● **Problem to work on**
Whatever pictures appear, omit them, and repeat the data below exactly.

*** Dataset excerpts ***

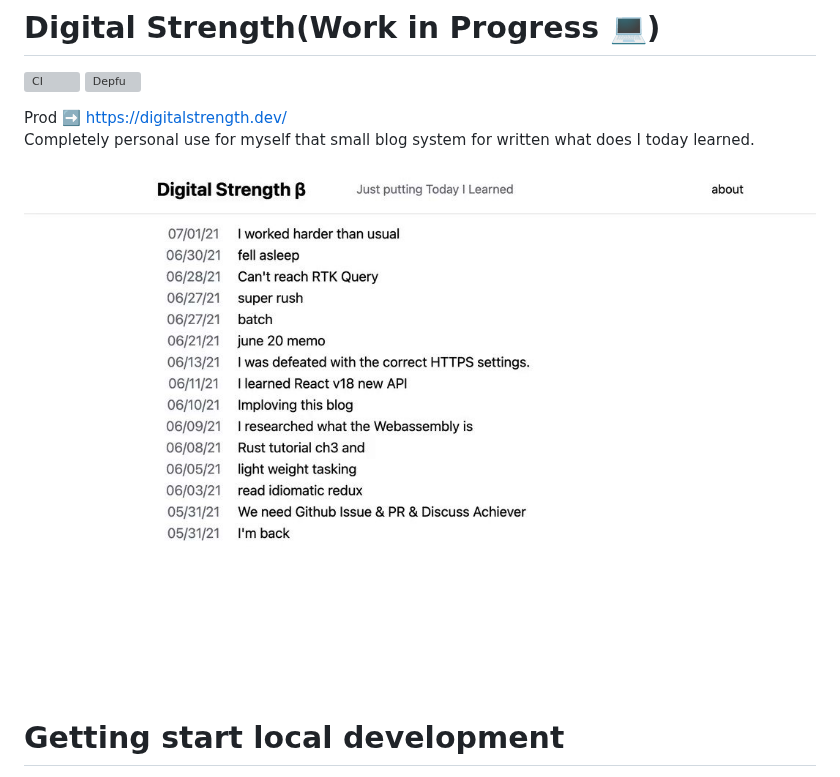
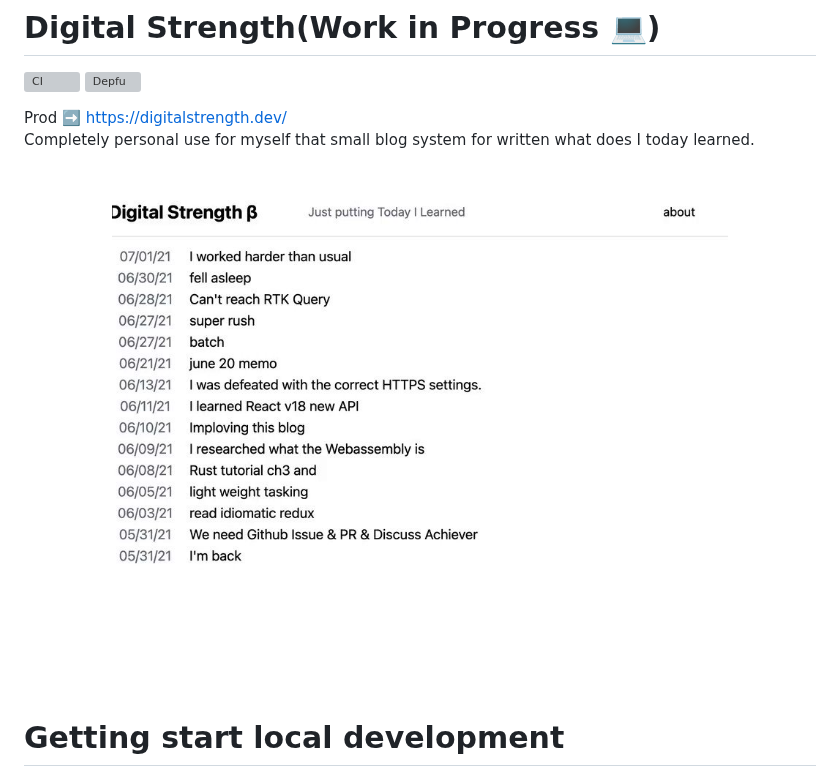
Before and after one commit to laststance/nsx, a Markdown page: README.md, the part around the change. Drawn GitHub-style; pictures changed too: image.jpg (deleted), image.png (added); grey boxes are pictures that could not be loaded.

Commit message:
image

```diff
--- a/README.md
+++ b/README.md
@@ -6,7 +6,7 @@
 Prod ➡️ https://digitalstrength.dev/
 Completely personal use for myself that small blog system for written what does I today learned.
 
-![img](./image.jpg)
+![img](./image.png)
 
 
 # Getting start local development
```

*** End of Dataset excerpts ***

● **Output below**
Before and after one commit to laststance/nsx, a Markdown page: README.md, the part around the change. Drawn GitHub-style; pictures changed too: image.jpg (deleted), image.png (added); grey boxes are pictures that could not be loaded.

Commit message:
image

```diff
--- a/README.md
+++ b/README.md
@@ -6,7 +6,7 @@
 Prod ➡️ https://digitalstrength.dev/
 Completely personal use for myself that small blog system for written what does I today learned.
 
-![img](./image.jpg)
+![img](./image.png)
 
 
 # Getting start local development
```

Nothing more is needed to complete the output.